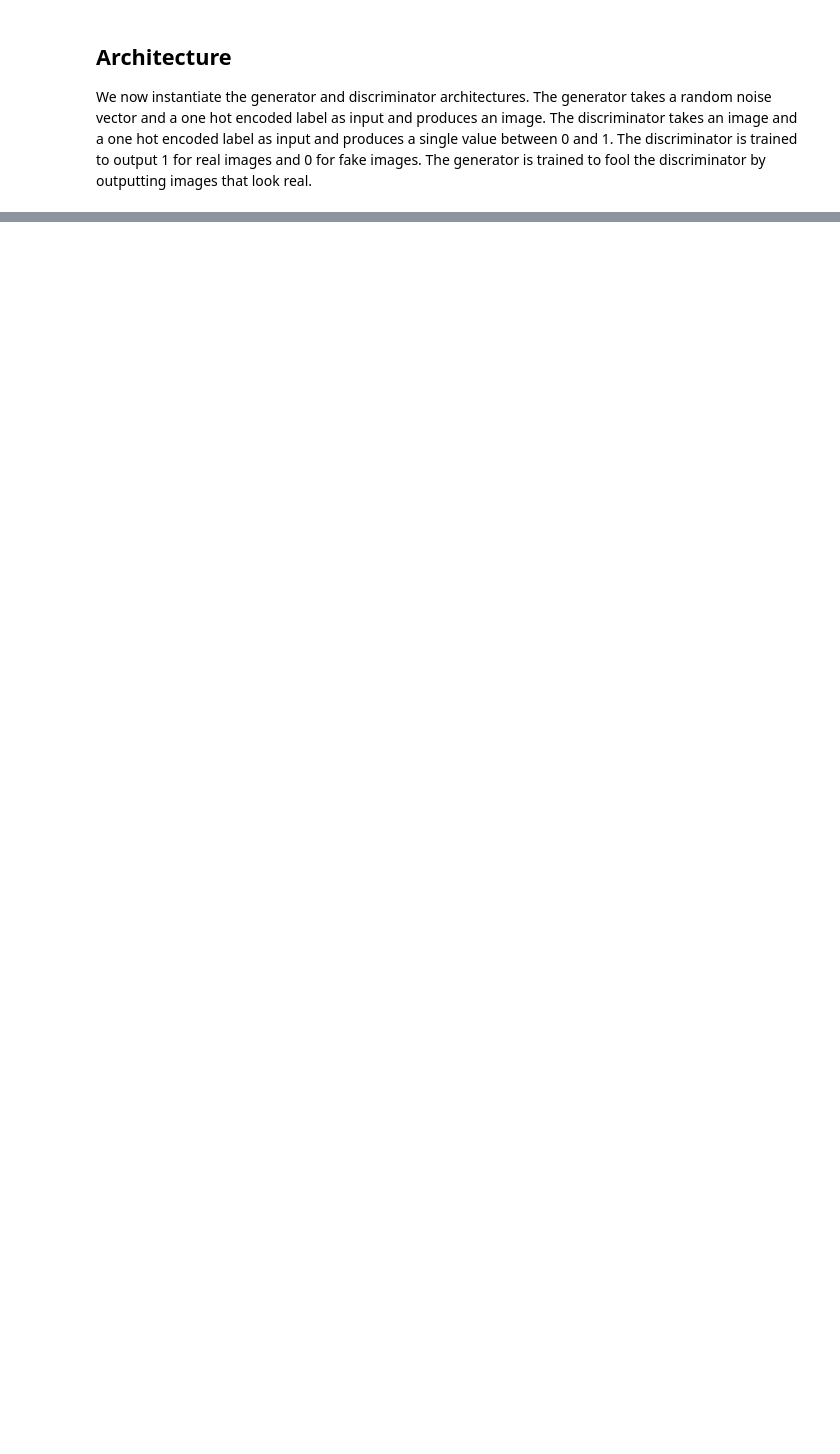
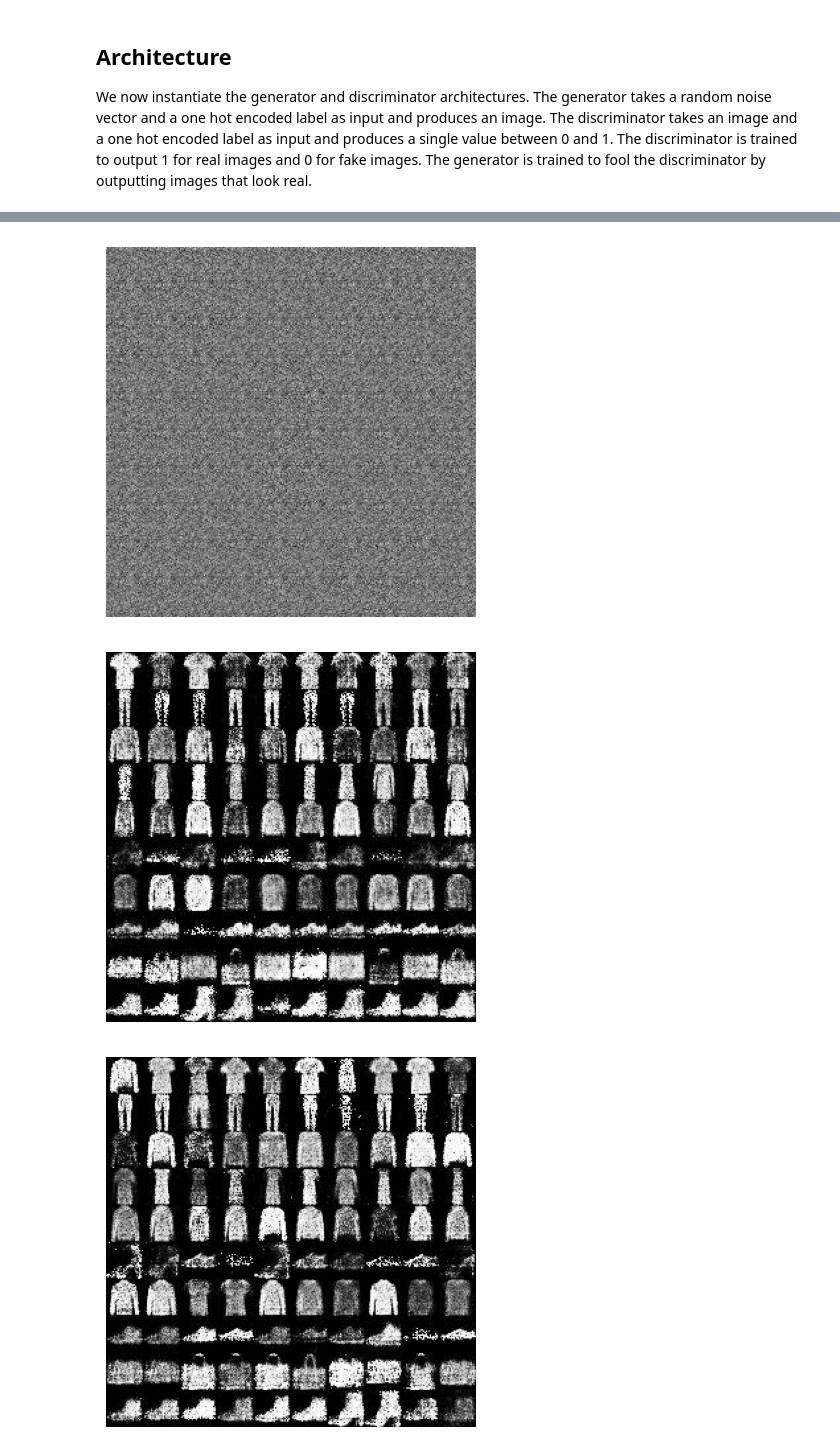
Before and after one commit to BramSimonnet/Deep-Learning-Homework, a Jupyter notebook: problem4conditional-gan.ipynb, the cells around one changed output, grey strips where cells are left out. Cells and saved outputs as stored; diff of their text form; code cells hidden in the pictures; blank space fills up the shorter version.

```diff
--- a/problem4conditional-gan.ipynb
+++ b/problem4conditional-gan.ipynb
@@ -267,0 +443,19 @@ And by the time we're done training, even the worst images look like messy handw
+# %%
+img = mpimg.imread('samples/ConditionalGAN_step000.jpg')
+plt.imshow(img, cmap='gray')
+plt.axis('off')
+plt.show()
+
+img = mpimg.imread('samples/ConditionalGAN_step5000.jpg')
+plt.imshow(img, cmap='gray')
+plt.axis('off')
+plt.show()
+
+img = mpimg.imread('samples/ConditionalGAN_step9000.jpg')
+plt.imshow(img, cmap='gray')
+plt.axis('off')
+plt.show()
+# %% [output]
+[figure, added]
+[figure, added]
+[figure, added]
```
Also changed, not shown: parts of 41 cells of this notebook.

--- TASK DIRECTIONS ---
Please give the entries above again exactly as written, leaving out any pictures.

--- WRITTEN REPLY ---
Before and after one commit to BramSimonnet/Deep-Learning-Homework, a Jupyter notebook: problem4conditional-gan.ipynb, the cells around one changed output, grey strips where cells are left out. Cells and saved outputs as stored; diff of their text form; code cells hidden in the pictures; blank space fills up the shorter version.

```diff
--- a/problem4conditional-gan.ipynb
+++ b/problem4conditional-gan.ipynb
@@ -267,0 +443,19 @@ And by the time we're done training, even the worst images look like messy handw
+# %%
+img = mpimg.imread('samples/ConditionalGAN_step000.jpg')
+plt.imshow(img, cmap='gray')
+plt.axis('off')
+plt.show()
+
+img = mpimg.imread('samples/ConditionalGAN_step5000.jpg')
+plt.imshow(img, cmap='gray')
+plt.axis('off')
+plt.show()
+
+img = mpimg.imread('samples/ConditionalGAN_step9000.jpg')
+plt.imshow(img, cmap='gray')
+plt.axis('off')
+plt.show()
+# %% [output]
+[figure, added]
+[figure, added]
+[figure, added]
```
Also changed, not shown: parts of 41 cells of this notebook.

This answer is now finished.